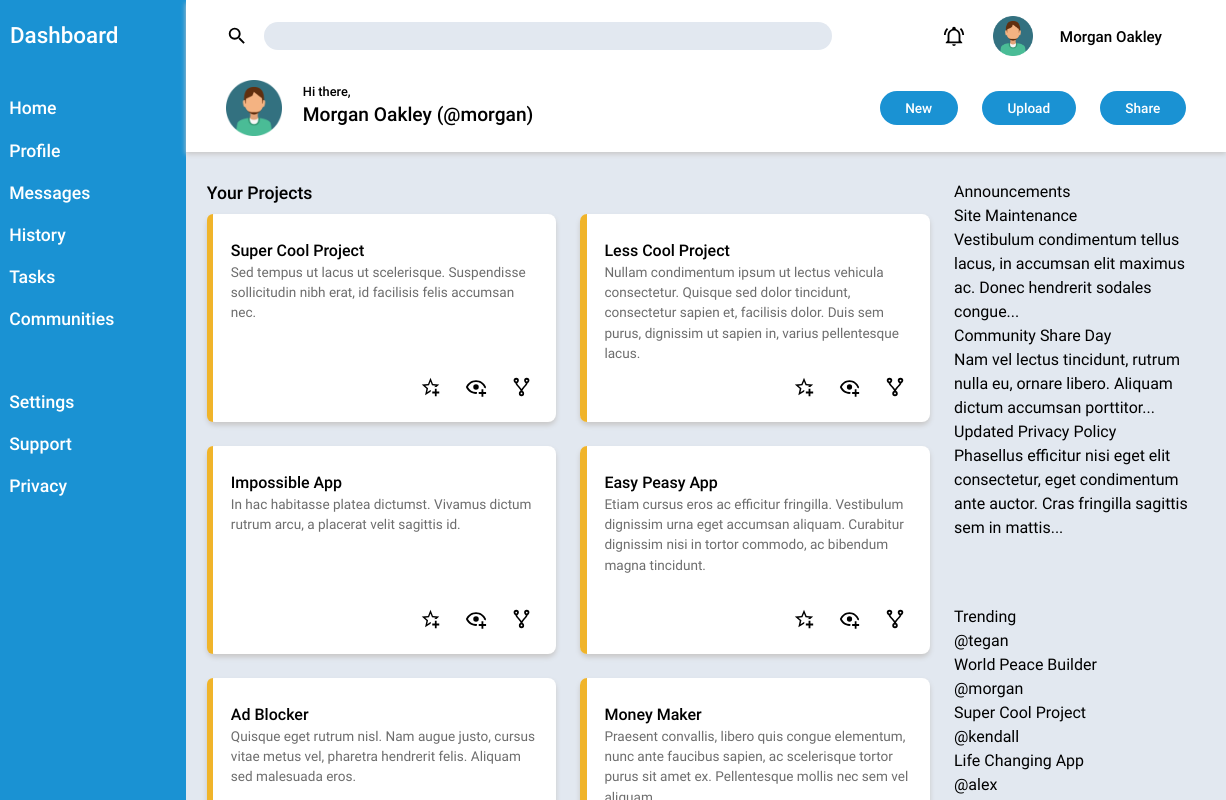
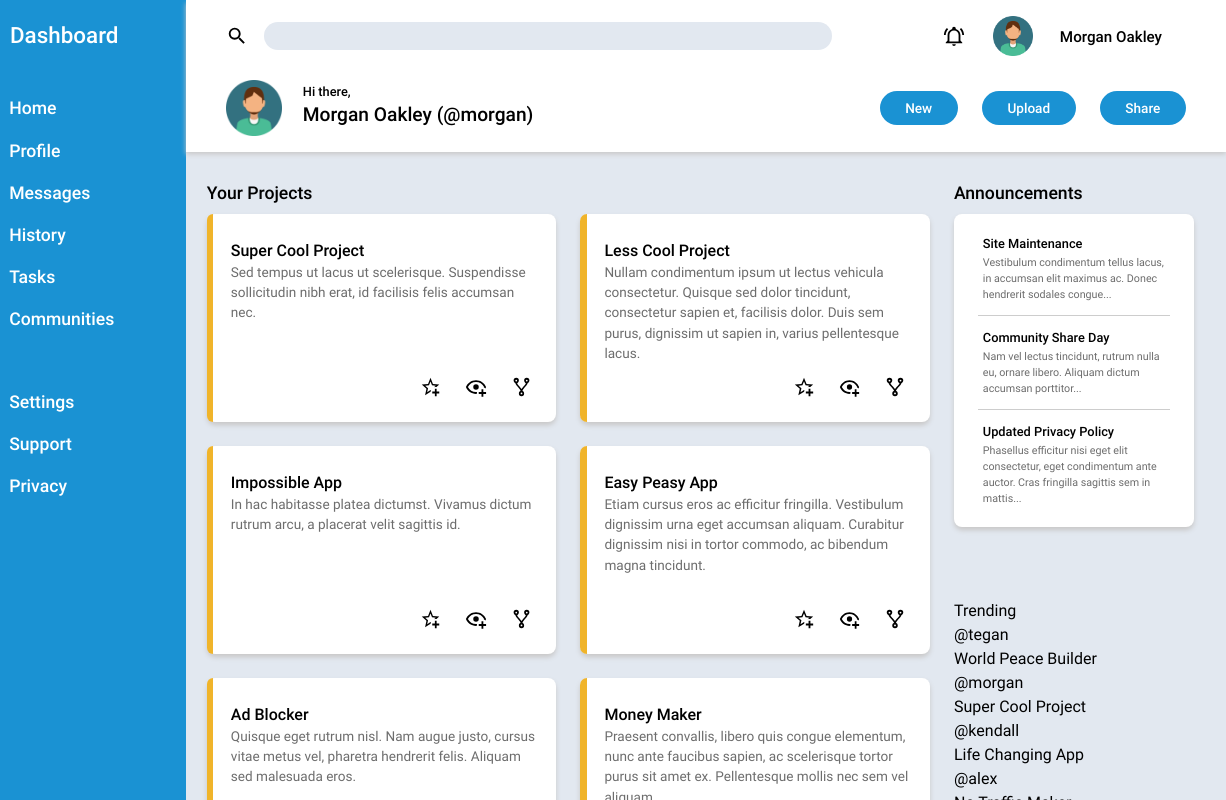
Before and after one commit to dmytroivanchuk/odin-admin-dashboard, a plain HTML site: page index.html in a window 1280 px wide. Shown: the full height of the page, 54-1280 px from the left. Drawn offline with Linux system fonts and the light colour scheme.

Commit message:
feat: implement announcements section
The provided required design includes the announcements section at the
right side of the page.

```diff
--- a/style.css
+++ b/style.css
@@ -221,6 +221,40 @@ main {
 
   & .announcements {
     grid-area: announcements;
+    display: grid;
+    gap: 0.5rem;
+    align-content: start;
+
+    & h3 {
+      font-weight: 500;
+      font-size: 1.1rem;
+    }
+
+    & .announcement-container {
+      padding: 0.5rem 1.5rem;
+      background-color: white;
+      border-radius: 0.5rem;
+      box-shadow: 0rem 0.2rem 0.3rem #c9c8c8;
+      display: grid;
+
+      .announcement {
+        padding: 0.8rem 0.3rem 0.8rem;
+
+        &:not(:last-child) {
+          border-bottom: 1px solid #cdcdcd;
+        }
+
+        & h6 {
+          font-weight: 500;
+          font-size: 0.8rem;
+        }
+
+        & p {
+          color: #6d6d6d;
+          font-size: 0.67rem;
+        }
+      }
+    }
   }
 
   & .trending {
```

# # # # # # #

## Instructions to follow
Scan the data above and copy every line with "border" in it.

## Result of the exercise
+      border-radius: 0.5rem;
+          border-bottom: 1px solid #cdcdcd;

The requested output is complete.